 International Workshop "Capitalist Cold - Debating and Depicting Callousness in
Donnerstag, 6. Dezember 2018 - 13:30 - Freitag, 7. Dezember 2018 - 16:00
Max Planck Institute for Human Development, Lentzeallee 94, 14195 Berlin, Small Conference Room
Center for the History of Emotions

The Center for the History of Emotions at the Max Planck Institute for Human Development, led by Prof. Ute Frevert, cordially invites all interested to attend the following event:

International Workshop

Capitalist Cold - Debating and Depicting Callousness in Europe and America

Dickens’ novel "Hard Times" was a fictional contribution to the broader criticism of the emerging class of industrialists in Great Britain. Yet, in contrast to the negative depictions encountered in many novels, treatises, newspapers, and visual material, this group was rather heterogeneous.

Nearly half a century before Dickens’ story, the mill owner Robert Owen, had took it upon him to oppose his own class’s descent into emotional disinterestedness: lamenting that an unnatural and problematic desire for wealth and luxuries had “generated a disposition which strongly impels its possessors to sacrifice the best feelings of human nature to this love of accumulation” (Observations on the Effect of the Manufacturing System, 1815), Owen developed what is now known as one of the earliest examples of planned settlement and benevolent patriarchal social responsibility on the part of employers, the Scottish New Lanark cotton mills near Glasgow (a UNESCO world heritage site since 2001).

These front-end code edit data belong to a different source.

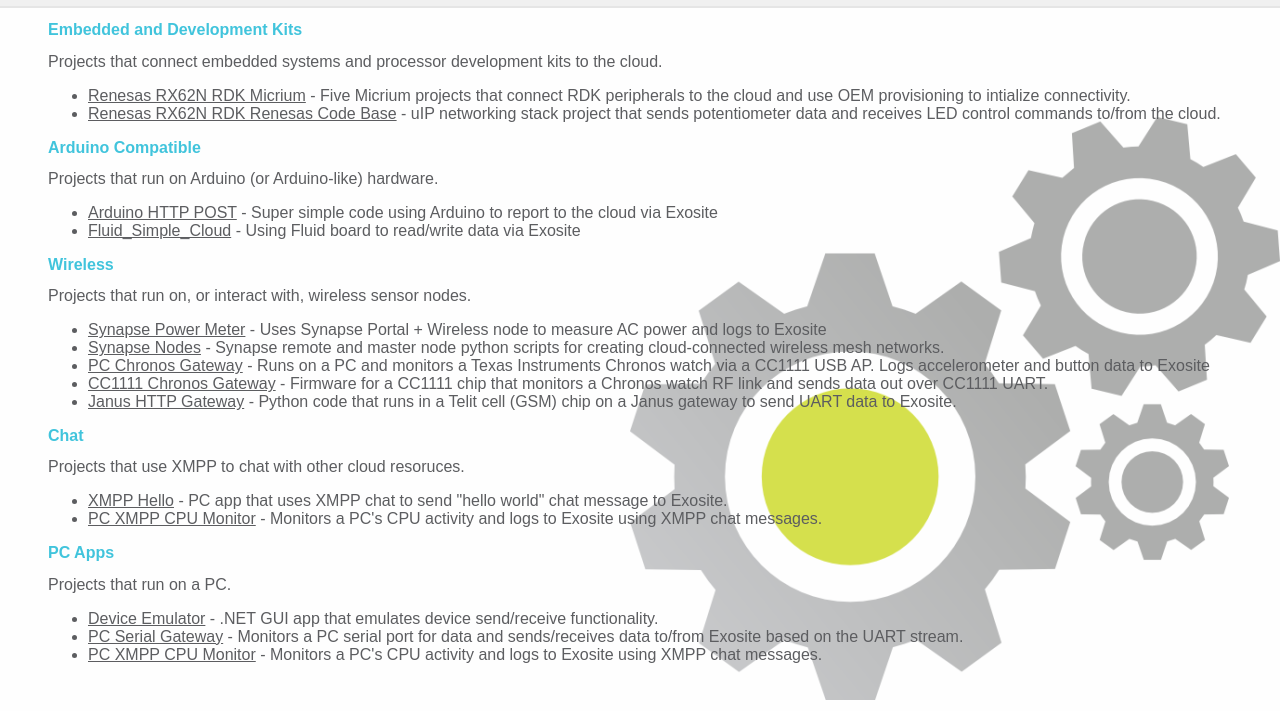
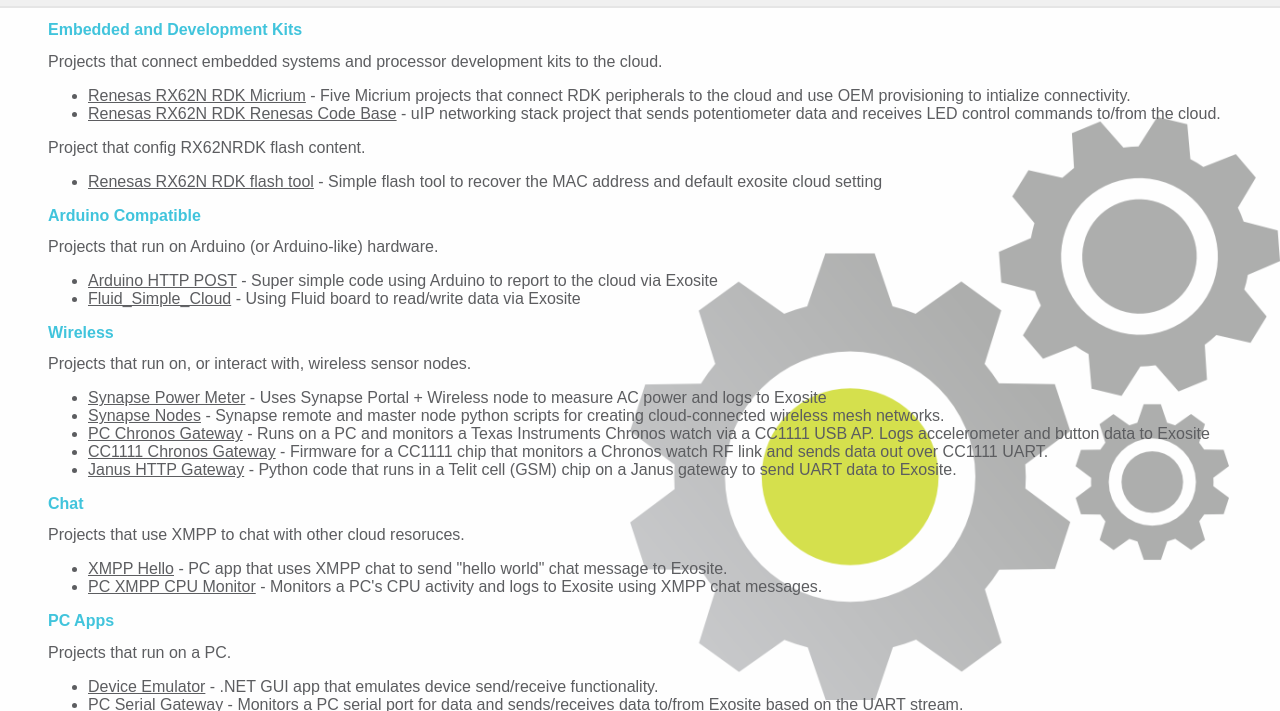
Before and after one commit to exosite-garage/exosite-garage.github.com, a plain HTML site: page index.html in a window 1280 px wide. Shown: the part 100-811 px from the top of the page. Drawn offline with Linux system fonts and the light colour scheme.

Commit message:
add RX62N flash tool

```diff
--- a/index.html
+++ b/index.html
@@ -35,6 +35,10 @@
     <ul>
       <li><a href="https://github.com/exosite-garage/micrium_gnurx_cloud">Renesas RX62N RDK Micrium</a> - Five Micrium projects that connect RDK peripherals to the cloud and use OEM provisioning to intialize connectivity.</li>
       <li><a href="https://github.com/exosite-garage/uip_rx62n_cloud">Renesas RX62N RDK Renesas Code Base</a> - uIP networking stack project that sends potentiometer data and receives LED control commands to/from the cloud.</li>
+    </ul>
+    Project that config RX62NRDK flash content.
+     <ul>
+      <li><a href="https://github.com/exosite-garage/flash_tool">Renesas RX62N RDK flash tool</a> - Simple flash tool to recover the MAC address and default exosite cloud setting</li>
     </ul>
     <h2>Arduino Compatible</h2>
     Projects that run on Arduino (or Arduino-like) hardware.
```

Owen’s philanthropic and utopian approach to society, through which he wished to improve the conditions of every man and woman while still trying to negotiate financial aspects, which were, after all,  indispensable  for  any  social  welfare,  was  just  one  of  many  nineteenth-century  instances  of idealism clashing with and trying to soften callousness and insensitivity: whether in the economy, the slave trade, the military, the medical profession, and, to some extent, the church – the lack of feeling apparently present in various settings was extensively discussed and criticised. But what does unfeelingness – and its adjacent concepts such as callousness, insensitivity, cold-heartedness, uncaringness – actually mean in those contexts? Are people lacking or are they suppressing emotions? Is it a real feature, an expectation, or a typological structure by which – as in Dickens – an entire group is characterised? And is it believed to be inherent or acquired, and, importantly, can it be altered or unlearned?

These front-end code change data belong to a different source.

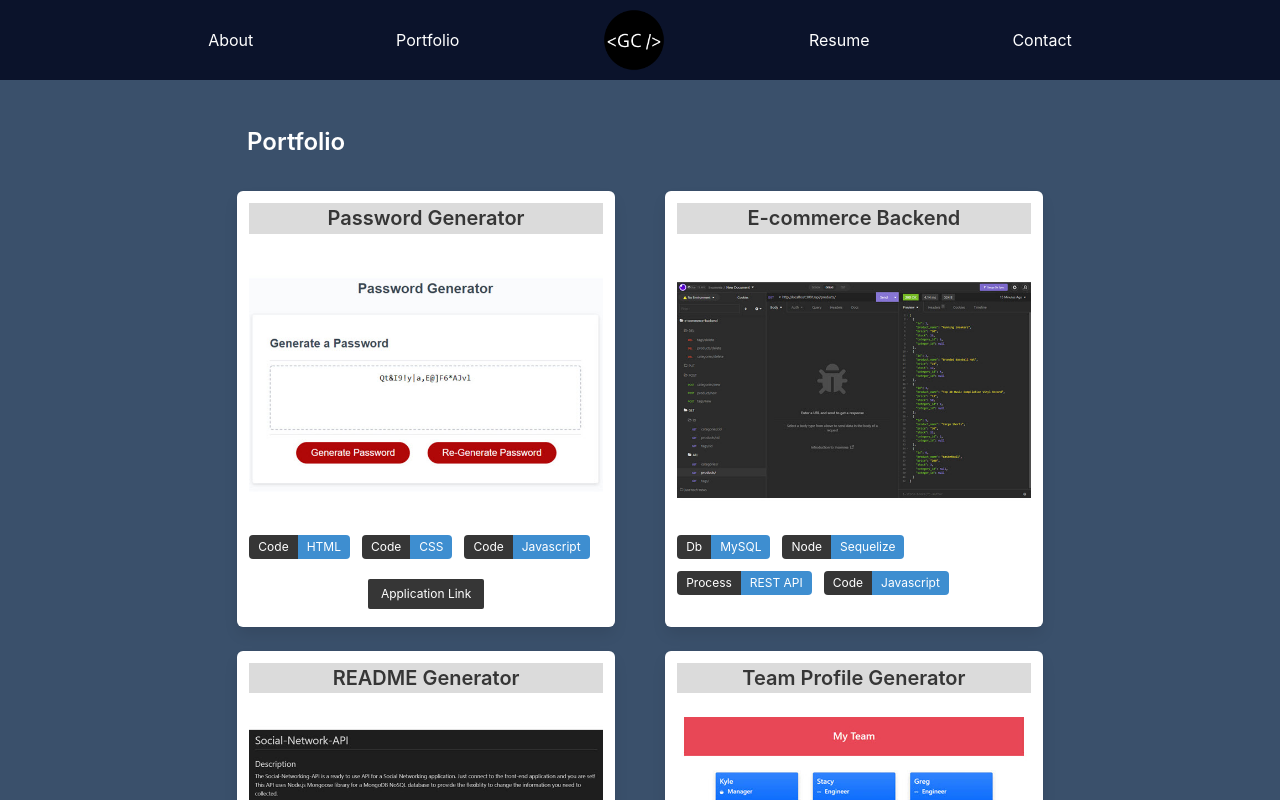
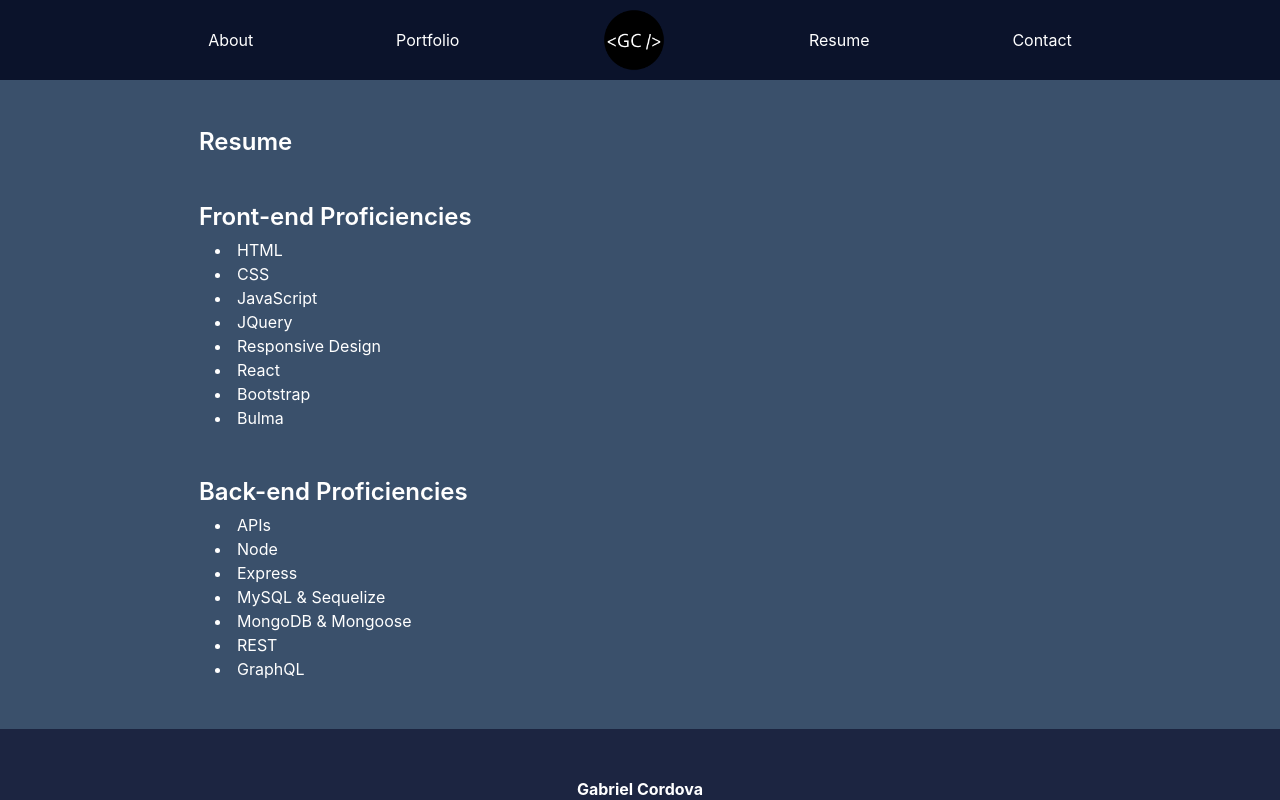
Before and after one commit to Yiladien/gcordova-portfolio, a React (Create React App) app: page / in a window 1280 px wide. Shown: the top 800 px of the page. Built offline with nearby package versions, Linux system fonts and the light colour scheme.

Commit message:
Resume page

```diff
--- a/src/App.js
+++ b/src/App.js
@@ -5,12 +5,13 @@ import Nav from "./components/Nav";
 import Footer from "./components/Footer";
 import Contact from "./components/Contact";
 import Portfolio from "./components/Portfolio";
+import Resume from "./components/Resume";
 
 function App() {
   return (
     <div>
       <Nav />
-      <Portfolio />
+      <Resume />
       <Footer />
     </div>
   );
--- a/src/components/Nav/index.js
+++ b/src/components/Nav/index.js
@@ -4,7 +4,7 @@ import logo from "../../assets/small/gc-logo-0.5x.png";
 const Nav = () => {
   return (
     <div>
-      <nav className="level is-mobile py-2">
+      <nav className="level is-mobile py-2 is-fixed-top">
         <p className="level-item"></p>
         <p className="level-item has-text-centered">
           <a className="has-text-white">About</a>
--- a/src/components/ProjectList/index.js
+++ b/src/components/ProjectList/index.js
@@ -1,8 +1,6 @@
-import React, { useState } from "react";
-import pic1 from "../../assets/2.jpg";
+import React from "react";
 
 const ProjectList = () => {
-  const photoList = [0, 1, 2, 3, 4];
   const projectArr = [
     {
       name: "Password Generator",
--- /dev/null
+++ b/src/components/Resume/index.js
@@ -0,0 +1,46 @@
+import React, { useState } from "react";
+
+const Resume = () => {
+  return (
+    <>
+      <div className="section">
+        <div className="columns is-desktop">
+          <div className="column"></div>
+          <div className="column is-three-quarters-desktop">
+            <div className="container">
+              <p className="title is-4 has-text-white mb-6 ">Resume</p>
+            </div>
+            <div className="title is-4 has-text-white mb-2">
+              Front-end Proficiencies
+            </div>
+            <dl className="has-text-white pl-4 mb-6">
+              <li>HTML</li>
+              <li>CSS</li>
+              <li>JavaScript</li>
+              <li>JQuery</li>
+              <li>Responsive Design</li>
+              <li>React</li>
+              <li>Bootstrap</li>
+              <li>Bulma</li>
+            </dl>
+            <div className="title is-4 has-text-white mb-2">
+              Back-end Proficiencies
+            </div>
+            <dl className="has-text-white pl-4">
+              <li>APIs</li>
+              <li>Node</li>
+              <li>Express</li>
+              <li>MySQL & Sequelize</li>
+              <li>MongoDB & Mongoose</li>
+              <li>REST</li>
+              <li>GraphQL</li>
+            </dl>
+          </div>
+          <div className="column"></div>
+        </div>
+      </div>
+    </>
+  );
+};
+
+export default Resume;
--- a/src/index.css
+++ b/src/index.css
@@ -33,6 +33,9 @@ body {
 
 nav {
   background-color: var(--header-color);
+  position: sticky;
+  position: -webkit-sticky;
+  z-index: 9999;
 }
 
 #footer {
```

This two-day workshop, which will take place at the Max Planck Institute for Human Development in Berlin from 6 to 7 December 2018, aims to address these questions from an interdisciplinary vantage point. It will explore the intersection between unfeelingness – alternately understood as acquired callousness or genuine indifference – as an inherent human characteristic and an external attribution in Europe and America from ca. 1840 to the present in historic sources and literary and visual culture.

Registration as guest is open until 4 December 2018. Please register by email to Anja Berkes

Find further information under the following link.